What Would Bill’s Role Be In Hillary Clinton’s Administration? We Might Know Now

Amidst growing speculation about who Democratic front-runner Hillary Clinton would choose to be her running mate, Clinton has finally revealed the role husband Bill would play in her cabinet. The Hill reports that at a campaign stop in Kentucky on Sunday, Hillary told supporters the former president would be “in charge of revitalizing the economy.”

“He knows what he’s doing,” Hillary added, which is a valid enough statement if you look at the numbers regarding jobs and growth under Bill’s presidency. The former Secretary of State’s decision isn’t exactly surprising if you’ve paid any attention whatsoever to what she usually focuses on when proudly discussing his presidential legacy: how his administration substantially raised wages and created jobs (around 22 million, actually).

Clinton first confirmed that her husband would be emerging from retirement to work in her administration earlier this month, telling supporters, “I’ve told my husband he’s got to come out of retirement and be in charge of this, because you know, he’s got more ideas a minute than anybody I know.”

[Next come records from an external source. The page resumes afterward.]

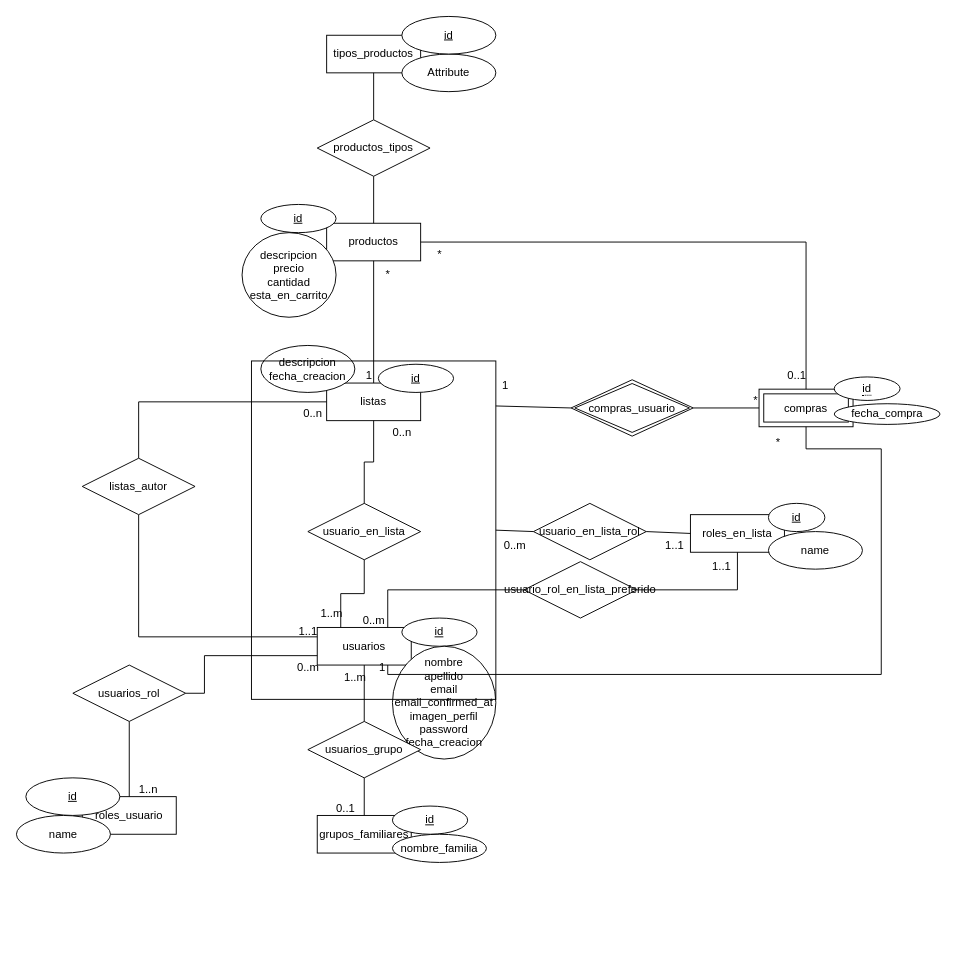
Above: DER.drawio in eghar2001/Soporte-TareaROI (draw.io), before the change. Source tidied: cells renumbered, new cells numbered last; positions are measured from the earlier drawing's top-left corner, leaving out a move shared by most shapes. Both pictures are drawn from the tidied source at 94%, with x=0, y=0 at pixel (16, 16).
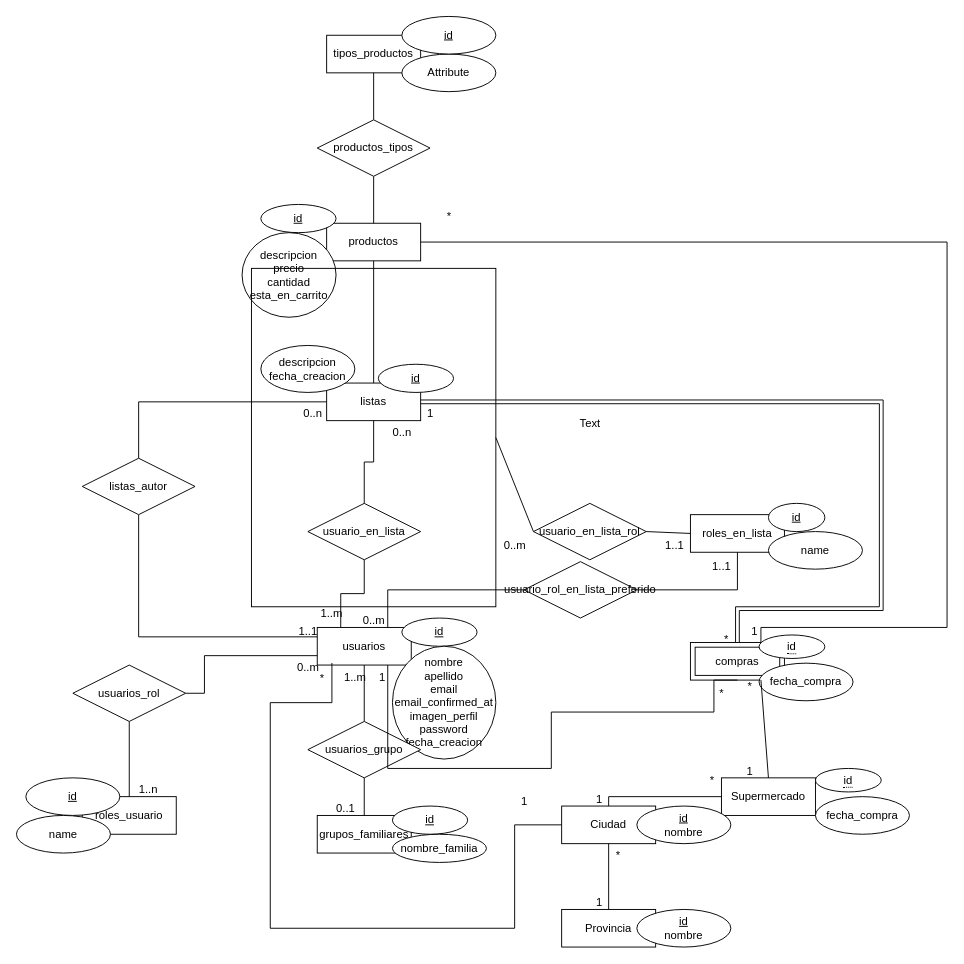
Above is the later version.

The change refers to these unchanged cells:
```xml
<mxCell id="2" value="productos" style="whiteSpace=wrap;html=1;align=center;" parent="1" vertex="1">
  <mxGeometry x="330" y="220" width="100" height="40" as="geometry" />
</mxCell>
<mxCell id="5" value="listas" style="whiteSpace=wrap;html=1;align=center;" parent="1" vertex="1">
  <mxGeometry x="330" y="390" width="100" height="40" as="geometry" />
</mxCell>
<mxCell id="11" value="usuarios" style="whiteSpace=wrap;html=1;align=center;" parent="1" vertex="1">
  <mxGeometry x="320" y="650" width="100" height="40" as="geometry" />
</mxCell>
<mxCell id="36" value="1..m" style="text;html=1;align=center;verticalAlign=middle;points=[];strokeColor=none;fillColor=none;" parent="1" vertex="1">
  <mxGeometry x="335" y="688" width="50" height="30" as="geometry" />
</mxCell>
```

What changed in the source:
```diff
@@
     <mxCell id="38" style="rounded=0;whiteSpace=wrap;html=1;fillColor=none;" parent="1" vertex="1">
-      <mxGeometry x="250" y="366.5" width="260" height="360" as="geometry" />
+      <mxGeometry x="250" y="268" width="260" height="360" as="geometry" />
     </mxCell>
@@
     <mxCell id="58" value="compras" style="shape=ext;margin=3;double=1;whiteSpace=wrap;html=1;align=center;" parent="1" vertex="1">
-      <mxGeometry x="790" y="396.5" width="100" height="40" as="geometry" />
+      <mxGeometry x="717" y="666" width="100" height="40" as="geometry" />
     </mxCell>
     <mxCell id="59" value="&lt;span style=&quot;border-bottom: 1px dotted&quot;&gt;id&lt;/span&gt;" style="ellipse;whiteSpace=wrap;html=1;align=center;" parent="1" vertex="1">
-      <mxGeometry x="870" y="383.5" width="70" height="25" as="geometry" />
+      <mxGeometry x="790" y="658" width="70" height="25" as="geometry" />
     </mxCell>
-    <mxCell id="60" style="endArrow=none;html=1;rounded=0;entryX=0;entryY=0.5;entryDx=0;entryDy=0;exitX=1;exitY=0.5;exitDx=0;exitDy=0;" parent="1" edge="1" source="63" target="58">
-      <mxGeometry relative="1" as="geometry" />
-    </mxCell>
-    <mxCell id="61" value="*" style="html=1;whiteSpace=wrap;align=right;verticalAlign=bottom;" parent="60" vertex="1">
-      <mxGeometry x="1" relative="1" as="geometry" />
-    </mxCell>
-    <mxCell id="62" style="endArrow=none;html=1;rounded=0;entryX=0;entryY=0.5;entryDx=0;entryDy=0;exitX=1;exitY=0.133;exitDx=0;exitDy=0;exitPerimeter=0;" parent="1" edge="1" source="38" target="63">
-      <mxGeometry relative="1" as="geometry" />
-    </mxCell>
-    <mxCell id="63" value="compras_usuario" style="shape=rhombus;double=1;perimeter=rhombusPerimeter;whiteSpace=wrap;html=1;align=center;" parent="1" vertex="1">
-      <mxGeometry x="590" y="386.5" width="130" height="60" as="geometry" />
-    </mxCell>
-    <mxCell id="64" value="1" style="text;html=1;align=center;verticalAlign=middle;strokeColor=none;fillColor=none;" parent="1" vertex="1">
-      <mxGeometry x="505" y="378" width="30" height="30" as="geometry" />
-    </mxCell>
-    <mxCell id="65" value="fecha_compra" style="ellipse;whiteSpace=wrap;html=1;align=center;" parent="1" vertex="1">
-      <mxGeometry x="870" y="412" width="112.5" height="22" as="geometry" />
-    </mxCell>
+    <mxCell id="74" value="fecha_compra" style="ellipse;whiteSpace=wrap;html=1;align=center;" parent="1" vertex="1">
+      <mxGeometry x="790" y="688" width="100" height="40" as="geometry" />
+    </mxCell>
+    <mxCell id="75" style="endArrow=none;html=1;rounded=0;entryX=0.5;entryY=0;entryDx=0;entryDy=0;exitX=1;exitY=0.5;exitDx=0;exitDy=0;edgeStyle=orthogonalEdgeStyle;shape=link;" parent="1" edge="1" source="5" target="58">
+      <mxGeometry relative="1" as="geometry">
+        <Array as="points">
+          <mxPoint x="920" y="410" />
+          <mxPoint x="920" y="630" />
+          <mxPoint x="767" y="630" />
+        </Array>
+      </mxGeometry>
+    </mxCell>
+    <mxCell id="76" style="endArrow=none;html=1;rounded=0;exitX=0.5;exitY=1;exitDx=0;exitDy=0;entryX=0.75;entryY=1;entryDx=0;entryDy=0;edgeStyle=orthogonalEdgeStyle;" parent="1" edge="1" source="58" target="11">
+      <mxGeometry relative="1" as="geometry">
+        <Array as="points">
+          <mxPoint x="742" y="706" />
+          <mxPoint x="742" y="740" />
+          <mxPoint x="569" y="740" />
+          <mxPoint x="569" y="800" />
+          <mxPoint x="395" y="800" />
+        </Array>
+      </mxGeometry>
+    </mxCell>
+    <mxCell id="77" value="1" style="text;html=1;align=center;verticalAlign=middle;strokeColor=none;fillColor=none;" parent="1" vertex="1">
+      <mxGeometry x="425" y="408" width="30" height="30" as="geometry" />
+    </mxCell>
+    <mxCell id="78" value="*" style="text;html=1;align=center;verticalAlign=middle;strokeColor=none;fillColor=none;" parent="1" vertex="1">
+      <mxGeometry x="740" y="648" width="30" height="30" as="geometry" />
+    </mxCell>
+    <mxCell id="79" value="1" style="text;html=1;align=center;verticalAlign=middle;strokeColor=none;fillColor=none;" parent="1" vertex="1">
+      <mxGeometry x="374" y="688" width="30" height="30" as="geometry" />
+    </mxCell>
+    <mxCell id="80" value="*" style="text;html=1;align=center;verticalAlign=middle;strokeColor=none;fillColor=none;" parent="1" vertex="1">
+      <mxGeometry x="735" y="706" width="30" height="30" as="geometry" />
+    </mxCell>
+    <mxCell id="81" value="&lt;blockquote style=&quot;margin: 0 0 0 40px; border: none; padding: 0px;&quot;&gt;Text&lt;/blockquote&gt;" style="text;html=1;align=center;verticalAlign=middle;strokeColor=none;fillColor=none;" parent="1" vertex="1">
+      <mxGeometry x="545" y="418" width="90" height="30" as="geometry" />
+    </mxCell>
+    <mxCell id="82" value="Supermercado" style="whiteSpace=wrap;html=1;align=center;" parent="1" vertex="1">
+      <mxGeometry x="750" y="810" width="100" height="40" as="geometry" />
+    </mxCell>
+    <mxCell id="83" style="endArrow=none;html=1;rounded=0;exitX=0.5;exitY=0;exitDx=0;exitDy=0;entryX=0.75;entryY=1;entryDx=0;entryDy=0;" parent="1" edge="1" source="82" target="58">
+      <mxGeometry relative="1" as="geometry" />
+    </mxCell>
+    <mxCell id="84" value="&lt;span style=&quot;border-bottom: 1px dotted&quot;&gt;id&lt;/span&gt;" style="ellipse;whiteSpace=wrap;html=1;align=center;" parent="1" vertex="1">
+      <mxGeometry x="850" y="800" width="70" height="25" as="geometry" />
+    </mxCell>
+    <mxCell id="85" value="fecha_compra" style="ellipse;whiteSpace=wrap;html=1;align=center;" parent="1" vertex="1">
+      <mxGeometry x="850" y="830" width="100" height="40" as="geometry" />
+    </mxCell>
-    <mxCell id="66" style="endArrow=none;html=1;rounded=0;exitX=1;exitY=0.5;exitDx=0;exitDy=0;entryX=0.5;entryY=0;entryDx=0;entryDy=0;edgeStyle=orthogonalEdgeStyle;" parent="1" edge="1" source="2" target="58">
-      <mxGeometry relative="1" as="geometry" />
+    <mxCell id="66" style="endArrow=none;html=1;rounded=0;entryX=0.75;entryY=0;entryDx=0;entryDy=0;exitX=1;exitY=0.5;exitDx=0;exitDy=0;edgeStyle=orthogonalEdgeStyle;" parent="1" edge="1" source="2" target="58">
+      <mxGeometry relative="1" as="geometry">
+        <Array as="points">
+          <mxPoint x="990" y="240" />
+          <mxPoint x="990" y="650" />
+          <mxPoint x="792" y="650" />
+        </Array>
+      </mxGeometry>
     </mxCell>
-    <mxCell id="67" value="*" style="text;html=1;align=center;verticalAlign=middle;strokeColor=none;fillColor=none;" parent="1" vertex="1">
-      <mxGeometry x="380" y="260" width="30" height="30" as="geometry" />
-    </mxCell>
-    <mxCell id="68" value="1" style="text;html=1;align=center;verticalAlign=middle;strokeColor=none;fillColor=none;" parent="1" vertex="1">
-      <mxGeometry x="360" y="366.5" width="30" height="30" as="geometry" />
-    </mxCell>
-    <mxCell id="69" value="*" style="text;html=1;align=center;verticalAlign=middle;strokeColor=none;fillColor=none;" parent="1" vertex="1">
-      <mxGeometry x="435" y="238" width="30" height="30" as="geometry" />
-    </mxCell>
-    <mxCell id="70" value="0..1" style="text;html=1;align=center;verticalAlign=middle;strokeColor=none;fillColor=none;" parent="1" vertex="1">
-      <mxGeometry x="810" y="366.5" width="40" height="30" as="geometry" />
-    </mxCell>
-    <mxCell id="71" style="endArrow=none;html=1;rounded=0;entryX=0.5;entryY=1;entryDx=0;entryDy=0;exitX=0.75;exitY=1;exitDx=0;exitDy=0;edgeStyle=orthogonalEdgeStyle;" parent="1" edge="1" source="11" target="58">
-      <mxGeometry relative="1" as="geometry">
-        <Array as="points">
-          <mxPoint x="395" y="700" />
-          <mxPoint x="920" y="700" />
-          <mxPoint x="920" y="460" />
-          <mxPoint x="840" y="460" />
-        </Array>
-      </mxGeometry>
-    </mxCell>
-    <mxCell id="72" value="*" style="text;html=1;align=center;verticalAlign=middle;strokeColor=none;fillColor=none;" parent="1" vertex="1">
-      <mxGeometry x="795" y="438" width="30" height="30" as="geometry" />
-    </mxCell>
-    <mxCell id="73" value="1" style="text;html=1;align=center;verticalAlign=middle;strokeColor=none;fillColor=none;" parent="1" vertex="1">
-      <mxGeometry x="374" y="678" width="30" height="30" as="geometry" />
-    </mxCell>
+    <mxCell id="86" value="*" style="text;html=1;align=center;verticalAlign=middle;strokeColor=none;fillColor=none;" parent="1" vertex="1">
+      <mxGeometry x="445" y="198" width="30" height="30" as="geometry" />
+    </mxCell>
+    <mxCell id="87" value="1" style="text;html=1;align=center;verticalAlign=middle;strokeColor=none;fillColor=none;" parent="1" vertex="1">
+      <mxGeometry x="770" y="640" width="30" height="30" as="geometry" />
+    </mxCell>
+    <mxCell id="88" value="Ciudad" style="whiteSpace=wrap;html=1;align=center;" parent="1" vertex="1">
+      <mxGeometry x="580" y="840" width="100" height="40" as="geometry" />
+    </mxCell>
+    <mxCell id="89" value="&lt;u&gt;id&lt;/u&gt;&lt;br&gt;nombre" style="ellipse;whiteSpace=wrap;html=1;align=center;" parent="1" vertex="1">
+      <mxGeometry x="660" y="840" width="100" height="40" as="geometry" />
+    </mxCell>
+    <mxCell id="90" value="Provincia" style="whiteSpace=wrap;html=1;align=center;" parent="1" vertex="1">
+      <mxGeometry x="580" y="950" width="100" height="40" as="geometry" />
+    </mxCell>
+    <mxCell id="91" style="endArrow=none;html=1;rounded=0;exitX=0.5;exitY=1;exitDx=0;exitDy=0;entryX=0.5;entryY=0;entryDx=0;entryDy=0;" parent="1" edge="1" source="88" target="90">
+      <mxGeometry relative="1" as="geometry" />
+    </mxCell>
+    <mxCell id="92" value="&lt;u&gt;id&lt;/u&gt;&lt;br&gt;nombre" style="ellipse;whiteSpace=wrap;html=1;align=center;" parent="1" vertex="1">
+      <mxGeometry x="660" y="950" width="100" height="40" as="geometry" />
+    </mxCell>
+    <mxCell id="93" style="endArrow=none;html=1;rounded=0;exitX=0.5;exitY=0;exitDx=0;exitDy=0;entryX=0;entryY=0.5;entryDx=0;entryDy=0;edgeStyle=orthogonalEdgeStyle;" parent="1" edge="1" source="88" target="82">
+      <mxGeometry relative="1" as="geometry" />
+    </mxCell>
+    <mxCell id="94" value="*" style="text;html=1;align=center;verticalAlign=middle;strokeColor=none;fillColor=none;" parent="1" vertex="1">
+      <mxGeometry x="725" y="798" width="30" height="30" as="geometry" />
+    </mxCell>
+    <mxCell id="95" value="1" style="text;html=1;align=center;verticalAlign=middle;strokeColor=none;fillColor=none;" parent="1" vertex="1">
+      <mxGeometry x="605" y="818" width="30" height="30" as="geometry" />
+    </mxCell>
+    <mxCell id="96" value="*" style="text;html=1;align=center;verticalAlign=middle;strokeColor=none;fillColor=none;" parent="1" vertex="1">
+      <mxGeometry x="625" y="878" width="30" height="30" as="geometry" />
+    </mxCell>
+    <mxCell id="97" value="1" style="text;html=1;align=center;verticalAlign=middle;strokeColor=none;fillColor=none;" parent="1" vertex="1">
+      <mxGeometry x="605" y="928" width="30" height="30" as="geometry" />
+    </mxCell>
+    <mxCell id="98" style="endArrow=none;html=1;rounded=0;exitX=0;exitY=0.5;exitDx=0;exitDy=0;entryX=0.012;entryY=-0.007;entryDx=0;entryDy=0;entryPerimeter=0;edgeStyle=orthogonalEdgeStyle;" parent="1" edge="1" source="88" target="36">
+      <mxGeometry relative="1" as="geometry">
+        <Array as="points">
+          <mxPoint x="530" y="860" />
+          <mxPoint x="530" y="970" />
+          <mxPoint x="270" y="970" />
+          <mxPoint x="270" y="730" />
+          <mxPoint x="336" y="730" />
+        </Array>
+      </mxGeometry>
+    </mxCell>
+    <mxCell id="99" value="1" style="text;html=1;align=center;verticalAlign=middle;strokeColor=none;fillColor=none;" parent="1" vertex="1">
+      <mxGeometry x="525" y="820" width="30" height="30" as="geometry" />
+    </mxCell>
+    <mxCell id="100" value="*" style="text;html=1;align=center;verticalAlign=middle;strokeColor=none;fillColor=none;" parent="1" vertex="1">
+      <mxGeometry x="310" y="690" width="30" height="30" as="geometry" />
+    </mxCell>
+    <mxCell id="101" value="1" style="text;html=1;align=center;verticalAlign=middle;strokeColor=none;fillColor=none;" parent="1" vertex="1">
+      <mxGeometry x="765" y="788" width="30" height="30" as="geometry" />
+    </mxCell>
+    <mxCell id="102" value="*" style="text;html=1;align=center;verticalAlign=middle;strokeColor=none;fillColor=none;" parent="1" vertex="1">
+      <mxGeometry x="765" y="698" width="30" height="30" as="geometry" />
+    </mxCell>
```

The economy is a premier concern among the electorate, and U.S. economic growth has been stagnating these days. A former president with a strong record of economic success getting on board under a Hillary presidency is a good selling point for the candidate.

But in the same vein, there’s quite a few reasons progressive activists have frequently attacked Bill’s economic legacy, and it’s that for all its merits, the economy under Bill was actually detrimental to a decent amount of Americans. Namely America’s poor affected by his welfare reform policies, and those who lost their jobs to overseas labor through free trade agreements supported and signed off on by Bill.

The Welfare Reform Act doubled the number of people living on less than $2 a day, according to the Washington Post, mandating work requirements that tended to trap the poor, who were disproportionately single mothers and people of color, in minimum wage and non-union jobs. For her own part, Hillary supported her husband’s welfare reform policies in 1996, when she advocated for it by referring to struggling single mothers as “deadbeats,” “sitting around the house doing nothing.” When asked about her 20-year-old comments by The Nation earlier this year, Clinton declined to comment.

hillary bill clinton
CREDIT: Justin Sullivan/Getty Images

While President, Bill Clinton claimed that NAFTA would “create 200,000 jobs” in its first two years, and a million jobs in five years, but more than 5 million U.S. manufacturing jobs were lost between 1997 and 2014, mostly due to “growing trade deficits with countries that have negotiated trade and investment deals with the United States,” the Huffington Post, citing the Bureau of Labor Statistics, reports.

Further, a trade agreement allowing China to join the World Trade Organization supported by Bill increased the U.S. trade deficit with china to $240 billion between 2001 and 2013, eliminating around 3.2 million U.S. jobs.

Hillary herself leans left, and is certainly the progressive candidate to support as oppose to, say, Donald Trump. But some of her own economic stances, current and historic, remain concerning to some progressives, from her former position on the board of Walmart while it dealt crushing blows to unions and her opposition to increasing the minimum wage for Haitian factory workers to $5 a day as Secretary of State, to her current portrayals of universal healthcare, a $15 minimum wage, and free public college, all policies which would disproportionately benefit poor people of color, as unrealistic.